Measure length of post

Measure length of post.

Note: according to the California Building Code fence requirements, fences under 6 feet high do not require a building permit.

2. Cut posts.

Cut posts

Cut posts. Using a sliding miter saw makes everything easier!

3. Sand fence slats. Simply break the sharp edges. DO NOT cut your slats yet! Wait to do so after posts have been installed. This is a super HELPFUL TIP!

Sand fence slats

Sand fence slats – simply break the edges…no need to sand all surfaces. You’re not gonna sit on this fence!

4. Paint posts, slats and post caps. Using a paint sprayer will save a TON of time…and totally worth the small investment.

Paint posts with HR Finish Max Extra paint sprayer

Paint posts, slats and post caps.

5. Measure and mark where to dig post holes. Tip! Use chalk to mark the center of where your post should go if installing next to a hard surface. Otherwise, use a wooden dowel or metal stake.

Measure and mark where to dig post holes

Measure and mark where to dig post holes.

6. Use string and stakes to line up your posts. This step will insure your fence lines up so you can easily install the slats.

Insert and line up stakes

Insert and line up stakes.

7. Dig holes, then make sure they are at desired depth.

Make sure post hole is at desired depth

Make sure post hole is at desired depth.

8. Add cement. We filled our holes about 3/4 full.

Add cement to post hole

Add cement to post hole.

9. Add water. Simple, just make sure all the cement is saturated.

Add water to cement

Add water to cement. Full disclosure…this photo is from the first fence I built. I just forgot to take one this time. You get the picture.

10. Level posts. The cement will dry quickly, so make sure to level. We checked the level about 2 – 3 times as we continued installing our other posts.
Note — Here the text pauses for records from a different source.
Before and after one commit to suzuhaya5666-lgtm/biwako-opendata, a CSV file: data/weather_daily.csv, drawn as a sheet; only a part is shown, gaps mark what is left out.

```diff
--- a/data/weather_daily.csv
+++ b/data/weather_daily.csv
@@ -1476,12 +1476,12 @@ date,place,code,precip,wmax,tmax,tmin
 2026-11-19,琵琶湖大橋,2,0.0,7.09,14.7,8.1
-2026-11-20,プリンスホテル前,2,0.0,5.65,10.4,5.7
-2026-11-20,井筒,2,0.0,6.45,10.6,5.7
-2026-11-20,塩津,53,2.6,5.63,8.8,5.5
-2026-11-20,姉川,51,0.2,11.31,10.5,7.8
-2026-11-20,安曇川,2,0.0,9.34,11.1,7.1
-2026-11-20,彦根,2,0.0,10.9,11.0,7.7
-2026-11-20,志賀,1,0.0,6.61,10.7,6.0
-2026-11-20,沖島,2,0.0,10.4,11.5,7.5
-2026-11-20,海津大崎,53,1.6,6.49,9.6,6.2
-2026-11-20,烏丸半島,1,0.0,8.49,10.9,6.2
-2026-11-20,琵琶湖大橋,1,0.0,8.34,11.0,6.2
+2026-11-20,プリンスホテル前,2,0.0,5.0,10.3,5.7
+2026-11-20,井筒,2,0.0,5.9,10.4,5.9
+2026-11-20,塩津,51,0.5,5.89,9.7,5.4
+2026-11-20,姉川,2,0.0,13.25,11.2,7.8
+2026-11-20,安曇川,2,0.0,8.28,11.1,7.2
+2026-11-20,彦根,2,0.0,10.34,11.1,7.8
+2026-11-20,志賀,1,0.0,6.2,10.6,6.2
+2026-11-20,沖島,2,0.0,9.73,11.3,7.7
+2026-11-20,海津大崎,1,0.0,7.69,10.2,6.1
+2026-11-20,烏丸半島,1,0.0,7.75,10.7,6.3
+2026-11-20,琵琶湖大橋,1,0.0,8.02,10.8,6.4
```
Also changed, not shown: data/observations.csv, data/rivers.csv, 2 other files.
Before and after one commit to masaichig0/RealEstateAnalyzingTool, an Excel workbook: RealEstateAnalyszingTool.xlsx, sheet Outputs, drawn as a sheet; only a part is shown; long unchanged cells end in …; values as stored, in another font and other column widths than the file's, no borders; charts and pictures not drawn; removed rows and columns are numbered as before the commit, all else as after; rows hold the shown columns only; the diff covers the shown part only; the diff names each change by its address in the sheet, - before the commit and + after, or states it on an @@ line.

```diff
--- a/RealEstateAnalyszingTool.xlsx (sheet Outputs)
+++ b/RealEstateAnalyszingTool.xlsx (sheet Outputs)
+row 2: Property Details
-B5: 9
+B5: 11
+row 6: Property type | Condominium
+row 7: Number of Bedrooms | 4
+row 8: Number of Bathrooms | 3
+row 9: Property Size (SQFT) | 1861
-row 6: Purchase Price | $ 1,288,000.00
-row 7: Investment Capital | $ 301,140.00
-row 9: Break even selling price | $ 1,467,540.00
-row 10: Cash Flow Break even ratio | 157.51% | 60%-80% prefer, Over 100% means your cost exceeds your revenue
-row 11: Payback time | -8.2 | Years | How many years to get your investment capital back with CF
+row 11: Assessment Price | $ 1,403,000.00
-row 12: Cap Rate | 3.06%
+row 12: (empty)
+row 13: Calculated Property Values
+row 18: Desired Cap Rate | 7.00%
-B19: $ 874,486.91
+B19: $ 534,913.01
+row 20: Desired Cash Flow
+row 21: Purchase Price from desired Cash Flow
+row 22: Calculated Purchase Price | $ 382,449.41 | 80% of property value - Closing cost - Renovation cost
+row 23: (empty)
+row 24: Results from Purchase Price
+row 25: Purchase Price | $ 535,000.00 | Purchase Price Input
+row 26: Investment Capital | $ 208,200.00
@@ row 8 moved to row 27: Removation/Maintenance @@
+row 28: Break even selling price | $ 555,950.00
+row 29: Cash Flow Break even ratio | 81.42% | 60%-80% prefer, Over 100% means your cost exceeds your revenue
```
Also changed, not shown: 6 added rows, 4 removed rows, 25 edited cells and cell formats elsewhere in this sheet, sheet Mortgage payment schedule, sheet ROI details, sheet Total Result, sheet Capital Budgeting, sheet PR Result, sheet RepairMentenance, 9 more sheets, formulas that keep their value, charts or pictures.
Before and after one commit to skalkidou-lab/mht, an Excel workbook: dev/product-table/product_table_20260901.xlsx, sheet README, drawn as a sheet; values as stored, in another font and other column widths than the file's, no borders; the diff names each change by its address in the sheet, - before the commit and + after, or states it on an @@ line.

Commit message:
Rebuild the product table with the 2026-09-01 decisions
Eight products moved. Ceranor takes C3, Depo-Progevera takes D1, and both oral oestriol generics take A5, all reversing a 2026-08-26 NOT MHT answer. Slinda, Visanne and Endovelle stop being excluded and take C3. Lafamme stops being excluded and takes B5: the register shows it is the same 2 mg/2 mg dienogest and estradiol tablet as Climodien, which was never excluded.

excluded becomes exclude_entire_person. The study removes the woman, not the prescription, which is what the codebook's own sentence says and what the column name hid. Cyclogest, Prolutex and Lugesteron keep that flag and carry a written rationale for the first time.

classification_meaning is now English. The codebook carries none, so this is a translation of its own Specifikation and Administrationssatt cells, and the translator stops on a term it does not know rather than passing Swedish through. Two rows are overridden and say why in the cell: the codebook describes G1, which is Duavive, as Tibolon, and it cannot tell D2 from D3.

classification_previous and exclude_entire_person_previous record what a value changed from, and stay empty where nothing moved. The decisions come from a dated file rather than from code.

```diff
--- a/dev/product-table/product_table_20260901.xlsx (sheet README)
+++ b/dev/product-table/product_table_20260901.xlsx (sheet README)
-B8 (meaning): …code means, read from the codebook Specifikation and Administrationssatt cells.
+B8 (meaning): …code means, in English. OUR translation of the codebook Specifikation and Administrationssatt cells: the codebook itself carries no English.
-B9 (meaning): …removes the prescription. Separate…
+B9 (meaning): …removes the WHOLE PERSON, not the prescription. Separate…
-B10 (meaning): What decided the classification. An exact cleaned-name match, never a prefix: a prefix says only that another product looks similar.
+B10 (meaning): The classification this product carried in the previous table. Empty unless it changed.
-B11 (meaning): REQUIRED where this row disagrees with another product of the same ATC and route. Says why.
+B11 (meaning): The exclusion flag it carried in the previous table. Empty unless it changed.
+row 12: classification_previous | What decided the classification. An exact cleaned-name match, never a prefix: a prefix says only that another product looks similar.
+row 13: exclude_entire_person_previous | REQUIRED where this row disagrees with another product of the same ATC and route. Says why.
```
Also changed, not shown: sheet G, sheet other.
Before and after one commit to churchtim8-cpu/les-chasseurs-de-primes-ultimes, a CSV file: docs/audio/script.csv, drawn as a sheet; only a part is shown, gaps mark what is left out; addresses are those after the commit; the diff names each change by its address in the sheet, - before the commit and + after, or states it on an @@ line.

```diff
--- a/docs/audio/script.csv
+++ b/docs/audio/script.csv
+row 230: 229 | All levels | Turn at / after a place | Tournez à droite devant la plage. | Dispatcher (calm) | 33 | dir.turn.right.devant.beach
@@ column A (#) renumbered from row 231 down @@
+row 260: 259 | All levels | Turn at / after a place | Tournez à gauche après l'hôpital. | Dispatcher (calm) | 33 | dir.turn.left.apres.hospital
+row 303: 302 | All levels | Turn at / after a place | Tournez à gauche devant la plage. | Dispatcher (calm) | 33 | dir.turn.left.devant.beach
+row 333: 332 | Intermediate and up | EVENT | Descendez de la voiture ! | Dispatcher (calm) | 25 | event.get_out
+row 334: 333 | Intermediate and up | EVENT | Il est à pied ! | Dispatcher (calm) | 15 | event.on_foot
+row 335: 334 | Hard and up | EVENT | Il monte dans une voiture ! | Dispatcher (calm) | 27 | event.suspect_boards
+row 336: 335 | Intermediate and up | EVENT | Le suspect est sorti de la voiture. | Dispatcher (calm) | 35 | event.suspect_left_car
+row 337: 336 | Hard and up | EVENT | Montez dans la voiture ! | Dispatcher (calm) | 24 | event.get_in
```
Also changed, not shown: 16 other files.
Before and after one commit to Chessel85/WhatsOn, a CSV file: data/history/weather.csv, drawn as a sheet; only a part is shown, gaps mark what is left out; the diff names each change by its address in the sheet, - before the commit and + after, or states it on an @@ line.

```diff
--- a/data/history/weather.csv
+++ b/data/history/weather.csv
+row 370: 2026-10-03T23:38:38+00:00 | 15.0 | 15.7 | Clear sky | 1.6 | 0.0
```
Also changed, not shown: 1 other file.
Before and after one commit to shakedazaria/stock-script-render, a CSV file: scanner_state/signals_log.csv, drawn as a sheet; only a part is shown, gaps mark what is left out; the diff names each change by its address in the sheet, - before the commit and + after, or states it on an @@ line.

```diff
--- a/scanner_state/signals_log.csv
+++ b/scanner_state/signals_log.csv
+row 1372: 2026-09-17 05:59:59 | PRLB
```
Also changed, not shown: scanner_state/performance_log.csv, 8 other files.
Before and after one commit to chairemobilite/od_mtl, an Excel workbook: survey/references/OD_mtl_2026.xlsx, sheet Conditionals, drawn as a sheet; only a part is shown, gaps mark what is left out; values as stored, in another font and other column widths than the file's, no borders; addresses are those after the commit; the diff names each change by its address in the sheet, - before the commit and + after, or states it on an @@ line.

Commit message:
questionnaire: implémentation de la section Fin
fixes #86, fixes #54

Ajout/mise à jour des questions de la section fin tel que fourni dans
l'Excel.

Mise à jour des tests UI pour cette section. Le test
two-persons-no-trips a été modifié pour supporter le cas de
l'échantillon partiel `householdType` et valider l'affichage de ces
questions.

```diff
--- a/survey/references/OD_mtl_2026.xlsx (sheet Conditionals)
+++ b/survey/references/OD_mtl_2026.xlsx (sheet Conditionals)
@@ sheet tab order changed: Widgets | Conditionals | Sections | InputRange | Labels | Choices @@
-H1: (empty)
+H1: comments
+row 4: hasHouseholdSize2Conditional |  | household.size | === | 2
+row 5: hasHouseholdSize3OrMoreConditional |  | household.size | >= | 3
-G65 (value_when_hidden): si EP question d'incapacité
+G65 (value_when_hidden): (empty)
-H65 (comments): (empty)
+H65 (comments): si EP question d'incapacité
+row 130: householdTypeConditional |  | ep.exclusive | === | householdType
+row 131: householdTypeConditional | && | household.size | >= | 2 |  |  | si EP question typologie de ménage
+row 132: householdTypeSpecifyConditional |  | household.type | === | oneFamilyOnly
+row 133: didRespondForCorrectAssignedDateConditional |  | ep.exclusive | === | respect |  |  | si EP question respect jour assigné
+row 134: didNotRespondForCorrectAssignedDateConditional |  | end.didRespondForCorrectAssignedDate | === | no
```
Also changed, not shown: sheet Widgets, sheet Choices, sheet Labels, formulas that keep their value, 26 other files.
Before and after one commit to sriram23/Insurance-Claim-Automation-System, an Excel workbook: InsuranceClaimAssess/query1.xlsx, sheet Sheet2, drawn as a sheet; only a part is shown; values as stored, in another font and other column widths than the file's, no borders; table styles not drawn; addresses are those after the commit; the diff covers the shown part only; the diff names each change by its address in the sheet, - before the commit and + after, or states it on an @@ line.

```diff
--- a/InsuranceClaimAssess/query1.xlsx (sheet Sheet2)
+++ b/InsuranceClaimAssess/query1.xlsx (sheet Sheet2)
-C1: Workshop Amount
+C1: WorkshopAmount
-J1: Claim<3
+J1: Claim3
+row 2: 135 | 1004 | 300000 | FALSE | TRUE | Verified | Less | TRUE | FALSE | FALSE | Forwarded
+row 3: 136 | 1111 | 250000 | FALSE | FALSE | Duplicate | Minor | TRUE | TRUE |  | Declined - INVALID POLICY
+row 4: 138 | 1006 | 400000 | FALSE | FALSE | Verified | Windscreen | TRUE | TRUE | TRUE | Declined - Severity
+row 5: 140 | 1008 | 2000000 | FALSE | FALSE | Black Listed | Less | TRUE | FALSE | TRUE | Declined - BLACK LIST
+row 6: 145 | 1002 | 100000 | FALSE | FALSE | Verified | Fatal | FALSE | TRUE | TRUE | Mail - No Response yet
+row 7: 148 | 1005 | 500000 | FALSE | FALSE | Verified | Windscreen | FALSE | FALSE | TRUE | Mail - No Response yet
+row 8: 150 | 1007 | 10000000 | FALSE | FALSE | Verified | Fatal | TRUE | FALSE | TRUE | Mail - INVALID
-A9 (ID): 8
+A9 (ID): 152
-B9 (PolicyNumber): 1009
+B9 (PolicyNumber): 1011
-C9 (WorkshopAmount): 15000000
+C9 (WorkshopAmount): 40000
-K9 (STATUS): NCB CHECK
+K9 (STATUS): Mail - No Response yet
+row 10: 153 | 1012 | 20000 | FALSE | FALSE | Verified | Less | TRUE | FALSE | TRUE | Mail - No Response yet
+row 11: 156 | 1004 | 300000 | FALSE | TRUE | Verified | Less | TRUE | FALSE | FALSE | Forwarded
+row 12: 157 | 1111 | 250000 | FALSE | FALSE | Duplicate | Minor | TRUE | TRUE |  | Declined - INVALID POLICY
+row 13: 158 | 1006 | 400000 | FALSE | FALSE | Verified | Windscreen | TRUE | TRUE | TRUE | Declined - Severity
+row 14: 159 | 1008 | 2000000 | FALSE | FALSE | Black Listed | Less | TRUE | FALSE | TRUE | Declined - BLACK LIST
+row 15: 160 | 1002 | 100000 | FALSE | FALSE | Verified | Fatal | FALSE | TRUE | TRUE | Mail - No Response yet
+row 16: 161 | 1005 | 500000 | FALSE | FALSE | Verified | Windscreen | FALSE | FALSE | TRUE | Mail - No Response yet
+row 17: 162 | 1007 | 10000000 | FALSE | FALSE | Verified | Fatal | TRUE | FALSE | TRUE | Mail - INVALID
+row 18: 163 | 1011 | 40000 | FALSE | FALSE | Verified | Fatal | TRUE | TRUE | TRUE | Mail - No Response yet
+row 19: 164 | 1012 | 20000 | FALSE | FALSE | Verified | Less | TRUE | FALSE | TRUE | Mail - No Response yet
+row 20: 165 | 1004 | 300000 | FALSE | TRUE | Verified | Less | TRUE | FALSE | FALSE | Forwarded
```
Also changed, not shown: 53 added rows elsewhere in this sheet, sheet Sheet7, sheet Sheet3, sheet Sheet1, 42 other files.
Usually, you can adjust up to about 20 – 30 minutes. I used my boot to push down the cement as it hardened, making sure post was still level.

Level posts

Level posts.

11. Measure, then cut fence slats. We measured from the outside of the first post to the middle of the second. On the second post, we measured from the installed slat to the middle of the third  post. For the last post, we measured from the one before it (from where the installed slat was) to the end of the last post.

Cut fence slats as you go

Cut fence slats after posts have been installed.

12. Drill pilot hole, then screw into place on post. We installed the top slat 2″ from the top of the post. We then installed the bottom slat 2″ from the bottom of the post. We found the center of both and installed the center slat accordingly.

Drill pilot hole, then screw into place

Drill pilot hole, then screw into place.

13. Attach post caps. So easy! The ones we used had an adhesive strip. Done! Optional: use solar post caps. We already had in-ground solar lights, so we opted for the cheaper, yet still super finished-looking option.

Attach fence post caps

Attach fence post caps. The finishing touch!

14. Touch up paint + paint screws. 

Finished garden fence

Finished garden fence – so cute!

Fence with view of railing

Fence with view of railing.

15. Optional: decorate to your heart’s content for the holidays!

Decorated fence close-up

Decorated garden fence close-up.

Decorated garden fence full view

Decorated garden fence full view.

Back of fence area

Back of fence area.

Back of fence line

Back of fence line.

Watch the Slide Show Video!

[mv_video key=”ikchr5ld3qhvvkdwns6p” sticky volume=”70″ aspectRatio title=”Build a Garden Fence & Decorate in ONE Weekend” thumbnail=””] 

This post was sponsored byHomeRight-LogoWe’ve teamed up with HomeRight and are proud to be one of their paid brand ambassadors. We also received a HomeRight product sample to use in this post and have included affiliate links to the tools and supplies we used in this project which helps fund these posts and projects. Our personal opinions are completely our own based on our experience. We wouldn’t have it any other way!


More Jelly